Lloyd Dunn was one of the "scholars with a social conscience" who founded the Kennedy Center in 1965. He was director of Peabody's Mental Retardation Research Training Program, the first doctoral program in the nation for training researchers in this field. He conceived of the Institute on Mental Retardation and Intellectual Development, which came to be known IMRID, and was its first director. The keystone institute of the Center, IMRID was the longest continuously funded program project and made major contributions to behavioral research in mental retardation. Today, IMRID's mission--basic research on the fundamental processes of learning and memory--is carried out within the Center's Institute for Developmental Neuroscience and the Institute on Genetics and Developmental Pharmacology. The Kennedy Center continues to bring expertise in the biomedical and behavioral sciences to bear in understanding and preventing problems of development and learning.

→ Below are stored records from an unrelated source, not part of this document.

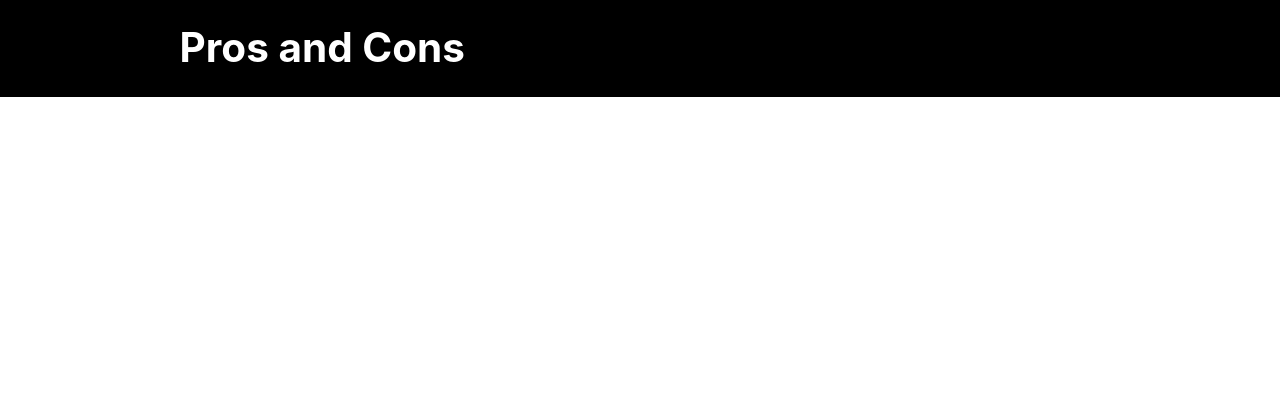
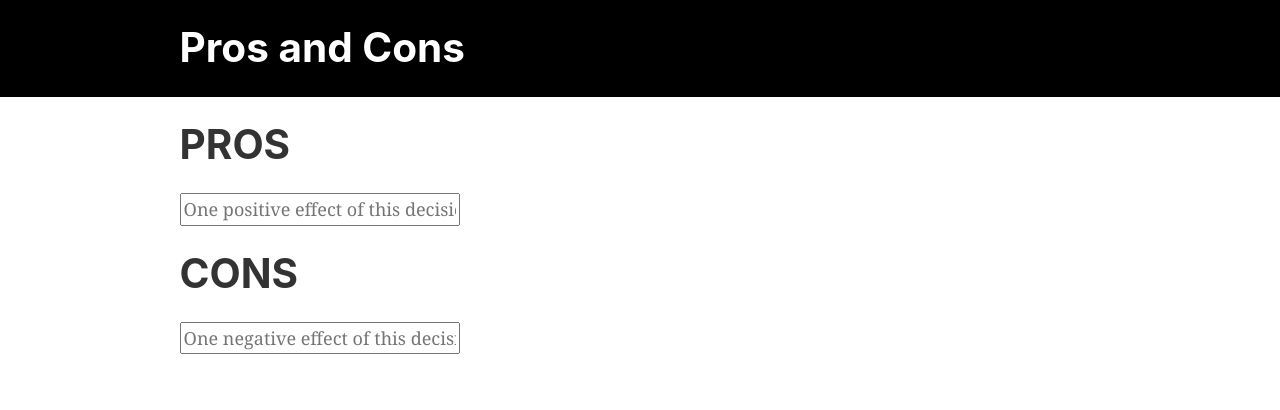
Before and after one commit to acastor/pros_and_cons, a Gatsby site in the folder gatsby-site/: page / in a window 1280 px wide. Built offline with nearby package versions, Linux system fonts and the light colour scheme; Gatsby itself is replaced by a stand-in of ours.

Commit message:
adding unstyled pros and cons components

```diff
--- /dev/null
+++ b/gatsby-site/src/components/list-form.js
@@ -0,0 +1,21 @@
+import React from "react"
+import TextField from "./text-field"
+import useInputState from "./useInputState"
+
+const ListForm = ({ saveList, placeholder }) => {
+  const { value, onChange, reset } = useInputState("")
+  return (
+    <form
+      onSubmit={event => {
+        event.preventDefault()
+        saveList(value)
+        // clear the input for further additions
+        reset()
+      }}
+    >
+      <TextField placeholder={placeholder} onChange={onChange} value={value} />
+    </form>
+  )
+}
+
+export default ListForm
--- /dev/null
+++ b/gatsby-site/src/components/list.js
@@ -0,0 +1,20 @@
+import React from "react"
+
+const EffectList = ({ effects, deleteEffect }) => (
+  <ul>
+    {effects.map((effect, index) => (
+      <li key={index.toString()}>
+        <p>{effect}</p>
+        <button
+          onClick={() => {
+            deleteEffect(index);
+          }}
+        >
+          X
+        </button>
+      </li>
+    ))}
+  </ul>
+)
+
+export default EffectList;
--- /dev/null
+++ b/gatsby-site/src/components/text-field.js
@@ -0,0 +1,14 @@
+import React from "react"
+
+const TextField = ({ onChange, value, placeholder }) => {
+  return (
+    <input
+      placeholder={placeholder}
+      value={value}
+      onChange={onChange}
+      type="text"
+    />
+  )
+}
+
+export default TextField;
--- /dev/null
+++ b/gatsby-site/src/components/useEffectState.js
@@ -0,0 +1,19 @@
+import { useState } from "react"
+
+export default (initialValue) => {
+  const [effects, setEffects] = useState(initialValue)
+
+  return {
+    effects,
+    saveEffect: (newEffect, effects) => {
+      const trimmedEffect = newEffect.trim()
+      if (trimmedEffect.length > 0) {
+        setEffects([...effects, trimmedEffect])
+      }
+    },
+    deleteEffectAtIndex: (effects, effectIndex) => {
+      const newEffects = effects.filter((_, index) => index !== effectIndex)
+      setEffects(newEffects)
+    },
+  }
+}
--- /dev/null
+++ b/gatsby-site/src/components/useInputState.js
@@ -0,0 +1,12 @@
+import { useState } from "react"
+
+export default (initialState) => {
+  const [value, setValue] = useState(initialState)
+  return {
+    value,
+    onChange: event => {
+      setValue(event.target.value)
+    },
+    reset: () => setValue(""),
+  }
+}
--- a/gatsby-site/src/pages/index.js
+++ b/gatsby-site/src/pages/index.js
@@ -1,11 +1,50 @@
 import React from "react"
 import Layout from "../components/layout"
+import EffectList from "../components/list"
+import ListForm from "../components/list-form"
 import SEO from "../components/seo"
+import useEffectState from "../components/useEffectState"
 
-const IndexPage = () => (
-  <Layout>
-    <SEO title="Home" />
-  </Layout>
-)
+const IndexPage = () => {
+  const {
+    effects: pros,
+    saveEffect: savePros,
+    deleteEffectAtIndex: deletePro,
+  } = useEffectState([])
+  const {
+    effects: cons,
+    saveEffect: saveCons,
+    deleteEffectAtIndex: deleteCons,
+  } = useEffectState([])
+
+  return (
+    <Layout>
+      <SEO title="Home" />
+      <h1>PROS</h1>
+      <ListForm
+        placeholder="One positive effect of this decision is..."
+        saveList={proText => {
+          savePros(proText, pros)
+        }}
+      />
+      <EffectList
+        effects={pros}
+        deleteEffect={index => deletePro(pros, index)}
+      />
+
+      <h1>CONS</h1>
+      <ListForm
+        placeholder="One negative effect of this decision is..."
+        saveList={conText => {
+          saveCons(conText, cons)
+        }}
+      />
+      <EffectList
+        effects={cons}
+        deleteEffect={index => deleteCons(cons, index)}
+      />
+    </Layout>
+  )
+}
 
 export default IndexPage
```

Lloyd Dunn and his wife Leota collaborated on a number of assessment and instructional devices first published by the AGS Publishing in the 1950s and 60s: the Peabody Picture Vocabulary Test (PPVT), Peabody Individual Achievement Test, Peabody Language Development Kits, and Peabody Early Experience Kits.